The intention of the following volume is to offer some suggestions towards a curriculum for boys and girls under twelve. A curriculum, however, is not an independent product, but is linked to much else by chains of cause and consequence; and the manner of curriculum I am anxious to indicate is the outcome of a scheme of educational thought, the adoption of which might, I believe, place educational work generally upon a sounder footing.

The fundamental principles of docility and authority have been considered in the first place because they are fundamental; but, for that very reason, they should be present but not in evidence: we do not expose the foundations of our house. Not only so, but these principles must be conditioned by respect for the personality of children; and, in order to give the children room for free development on the lines proper to them, it is well that parents and teachers should adopt an attitude of 'masterly inactivity.'

Having considered the relations of teachers and taught, I have touched upon those between education and current thought. Education should be in the flow, as it were, and not shut up in a watertight compartment. Perhaps, reverence for personality as such, a sense of the solidarity of the race, and a profound consciousness of evolutionary progress, are among the elements of current thought which should help us towards an educational ideal.

In considering the training of children under the convenient divisions of physical, mental, moral, and religious, I have not thought it necessary to enlarge upon matters of common knowledge and general acceptance, but have dwelt upon aspects of training under each heading which are likely to be overlooked. Under the phrase, 'Education is a life,' I have tried to show how necessary it is to sustain the intellectual life upon ideas, and, as a corollary, that a school-book should be a medium for ideas, and not merely a receptacle for facts. That normal children have a natural desire for, and a right of admission to, all fitting knowledge, appears to me to be suggested by the phrase, 'Education is the science of relations.'

These considerations clear the ground towards that of a curriculum.

The sort of curriculum I have in view should educate children upon Thlngs and Books. Current thought upon the subject of education by Things is so sound and practical, and so thoroughly carried into effect, that I have not thought it necessary to dwell much here upon this part of education. Our great failure seems to me to be caused by the fact that we do not form the habit of reading books that are worth while in children while they are at school and are under twelve years of age. The free use of books implies correct spelling and easy and vigorous composition without direct teaching of these subjects.

The Appendices show, I think, that such use of books in education works out well in practice, and is a great saving of time and labour to both teacher and pupils, especially relieving both of the deadly dull labour wasted on 'corrections.'

The much-diluted, or over-condensed, teaching of the oral lesson, or the lecture, gives place to the well thought out, consecutive treatment of the right book, a living book in which facts are presented as the outcome of ideas.
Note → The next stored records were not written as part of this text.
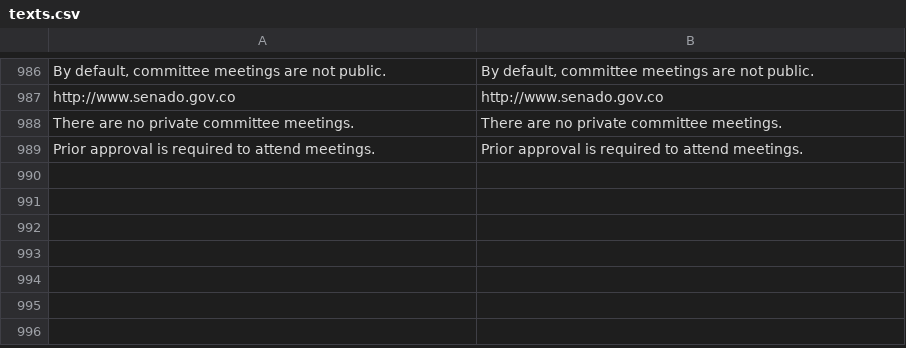
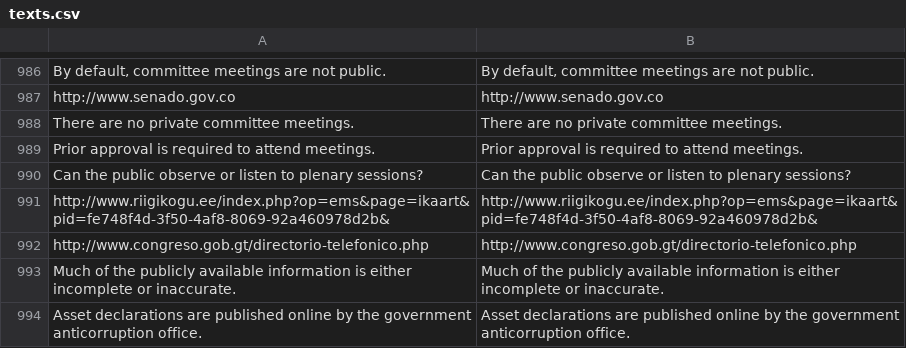
Before and after one commit to KohoVolit/legislative-openness-data-explorer-texts, a CSV file: en/data/texts.csv, drawn as a sheet; only a part is shown, gaps mark what is left out; the diff names each change by its address in the sheet, - before the commit and + after, or states it on an @@ line.

Commit message:
update data en

```diff
--- a/en/data/texts.csv
+++ b/en/data/texts.csv
+row 990: Can the public observe or listen to plenary sessions? | Can the public observe or listen to plenary sessions?
+row 991: http://www.riigikogu.ee/index.php?op=ems&page=ikaart&pid=fe748f4d-3f50-4af8-8069-92a460978d2b& | http://www.riigikogu.ee/index.php?op=ems&page=ikaart&pid=fe748f4d-3f50-4af8-8069-92a460978d2b&
+row 992: http://www.congreso.gob.gt/directorio-telefonico.php | http://www.congreso.gob.gt/directorio-telefonico.php
+row 993: Much of the publicly available information is either incomplete or inaccurate. | Much of the publicly available information is either incomplete or inaccurate.
+row 994: Asset declarations are published online by the government anticorruption office. | Asset declarations are published online by the government anticorruption office.
```
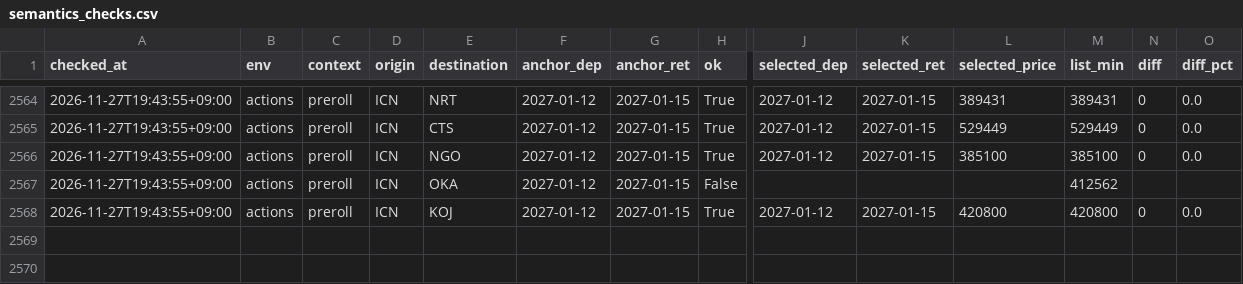
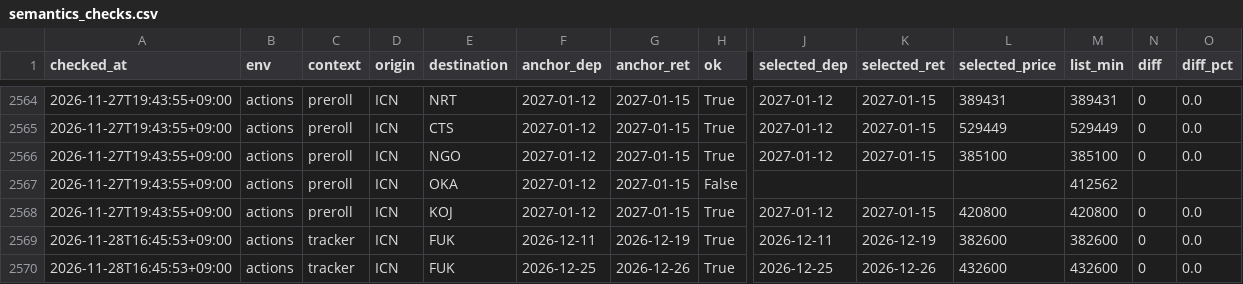
Before and after one commit to shiptopmin/fly, a CSV file: data/diagnostics/semantics_checks.csv, drawn as a sheet; only a part is shown, gaps mark what is left out; rows hold the shown columns only; the diff names each change by its address in the sheet, - before the commit and + after, or states it on an @@ line.

```diff
--- a/data/diagnostics/semantics_checks.csv
+++ b/data/diagnostics/semantics_checks.csv
+row 2569: 2026-11-28T16:45:53+09:00 | actions | tracker | ICN | FUK | 2026-12-11 | 2026-12-19 | True | 2026-12-11 | 2026-12-19 | 382600 | 382600 | 0 | 0.0
+row 2570: 2026-11-28T16:45:53+09:00 | actions | tracker | ICN | FUK | 2026-12-25 | 2026-12-26 | True | 2026-12-25 | 2026-12-26 | 432600 | 432600 | 0 | 0.0
```
Also changed, not shown: data/history/ICN-FUK-2026-12.csv, 9 other files.
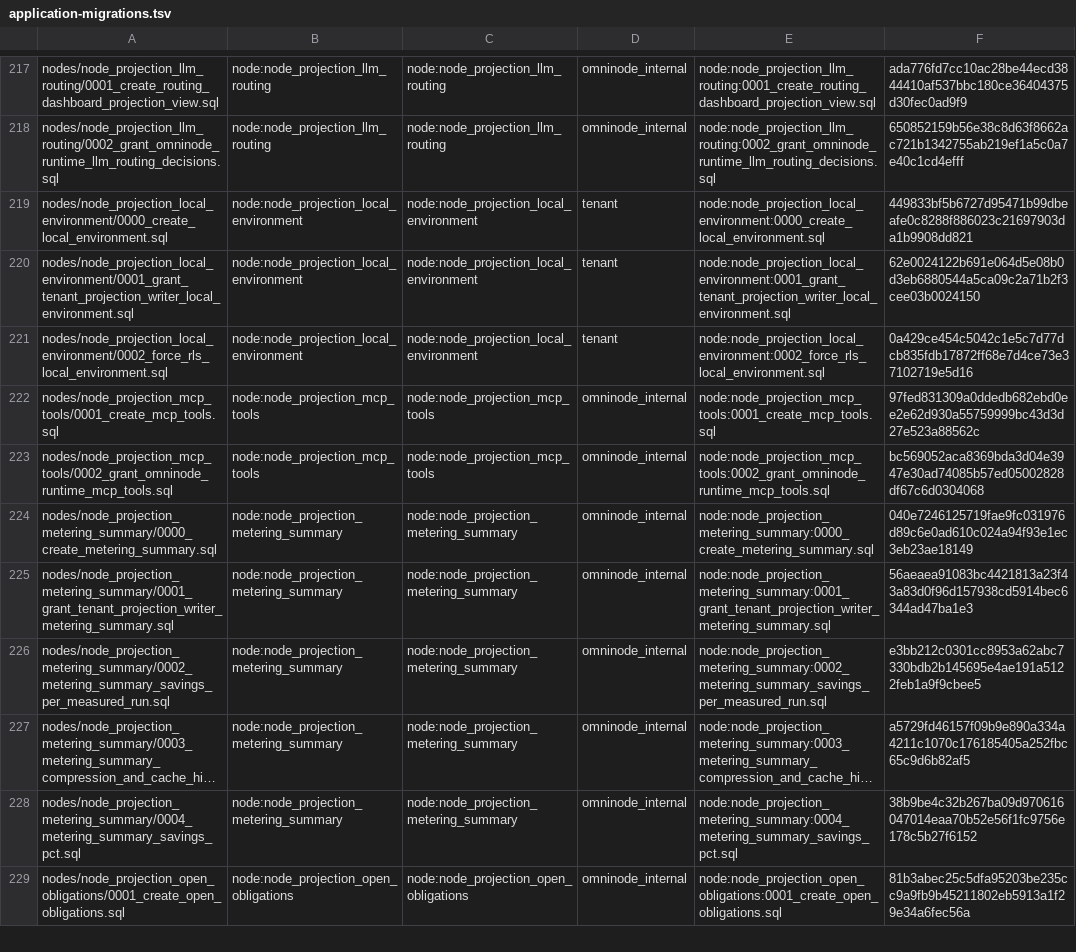
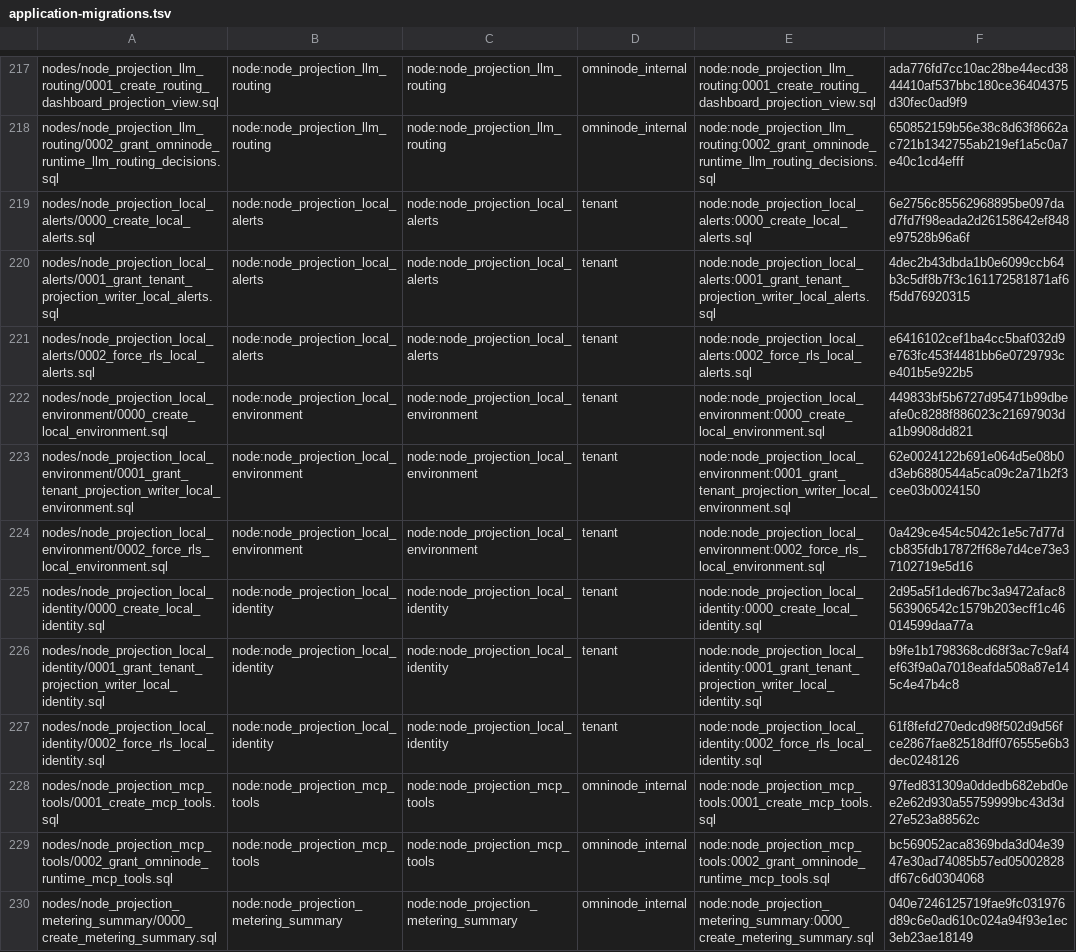
Before and after one commit to OmniNode-ai/omnibase_infra, a TSV file: docker/migrations/forward/_ledger/application-migrations.tsv, drawn as a sheet; only a part is shown, gaps mark what is left out; the shorter side is filled out with more unchanged rows; long unchanged cells end in …; the diff names each change by its address in the sheet, - before the commit and + after, or states it on an @@ line.

Commit message:
feat(OMN-19986,OMN-19991): vendor the local_identity and local_alerts projection migrations ahead of omnimarket's nodes
omnimarket's node_projection_local_identity (OMN-19986, the API Keys page's
local identity) and node_projection_local_alerts (OMN-19991, the local
alerts read model) each need three Postgres migrations, and omnimarket's
Sibling Release Compatibility gate refuses them until an omnibase_infra
release vendors them. So the migrations, their ledger rows and grants land
here first, in one change so one release carries both, the way OMN-19988's
local_environment did (#5067).

- docker/migrations/forward/nodes/node_projection_local_identity/ and
  node_projection_local_alerts/: 0000 (table, key, checks, cursor, ENABLE
  ROW LEVEL SECURITY and its policy, dashboard SELECT), 0001 (writer grants
  and sequence USAGE), 0002 (FORCE ROW LEVEL SECURITY). Byte-identical to
  the omnimarket sources; sha256 pinned in the vendor test.
- application-migrations.tsv and migration_classes.yaml: six rows each;
  classes forward-only, expand-only, forward-only per node.
- fenced-node-migrations.yaml and the fence parity constants: both 0002
  files fenced on arrival. No lane release is added.
- table_grant_derivation.py: one interim declaration per table, named in
  the OMN-18863 expiry module. The file is baselined and may only shrink, so
  the two public-schema bridges already there (delegation_capability_cells,
  local_environment) move onto the existing _vendored_read_write helper,
  which gains a schema argument; their declarations are field-for-field
  unchanged and the regenerated instances are identical for them.
- topology instances and the nine rendered catalogs: regenerated with
  generate_application_database_table_grants.py --write against the
  committed omnimarket pin; two added relations each.
- vendor unit test, live-apply integration test, and contracts for both
  tickets binding the vendor test as the infra half only.

```diff
--- a/docker/migrations/forward/_ledger/application-migrations.tsv
+++ b/docker/migrations/forward/_ledger/application-migrations.tsv
+row 219: nodes/node_projection_local_alerts/0000_create_local_alerts.sql | node:node_projection_local_alerts | node:node_projection_local_alerts | tenant | node:node_projection_local_alerts:0000_create_local_alerts.sql | 6e2756c85562968895be097dad7fd7f98eada2d26158642ef848e97528b96a6f
+row 220: nodes/node_projection_local_alerts/0001_grant_tenant_projection_writer_local_alerts.sql | node:node_projection_local_alerts | node:node_projection_local_alerts | tenant | node:node_projection_local_alerts:0001_grant_tenant_projection_writer_local_alerts.sql | 4dec2b43dbda1b0e6099ccb64b3c5df8b7f3c161172581871af6f5dd76920315
+row 221: nodes/node_projection_local_alerts/0002_force_rls_local_alerts.sql | node:node_projection_local_alerts | node:node_projection_local_alerts | tenant | node:node_projection_local_alerts:0002_force_rls_local_alerts.sql | e6416102cef1ba4cc5baf032d9e763fc453f4481bb6e0729793ce401b5e922b5
+row 225: nodes/node_projection_local_identity/0000_create_local_identity.sql | node:node_projection_local_identity | node:node_projection_local_identity | tenant | node:node_projection_local_identity:0000_create_local_identity.sql | 2d95a5f1ded67bc3a9472afac8563906542c1579b203ecff1c46014599daa77a
+row 226: nodes/node_projection_local_identity/0001_grant_tenant_projection_writer_local_identity.sql | node:node_projection_local_identity | node:node_projection_local_identity | tenant | node:node_projection_local_identity:0001_grant_tenant_projection_writer_local_identity.sql | b9fe1b1798368cd68f3ac7c9af4ef63f9a0a7018eafda508a87e145c4e47b4c8
+row 227: nodes/node_projection_local_identity/0002_force_rls_local_identity.sql | node:node_projection_local_identity | node:node_projection_local_identity | tenant | node:node_projection_local_identity:0002_force_rls_local_identity.sql | 61f8fefd270edcd98f502d9d56fce2867fae82518dff076555e6b3dec0248126
```
Also changed, not shown: 27 other files.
Children taught in this way are remarkable for their keenness after knowledge, and do well afterwards in any examination for which they may have to prepare; and, what is of much more consequence, are prepared to take their full share of all that life offers of intellectual and practical interests.

AMBLESIDE, November 1904.

Will the reader kindly substitute 'teachers' for 'parents' when the former title suits the case?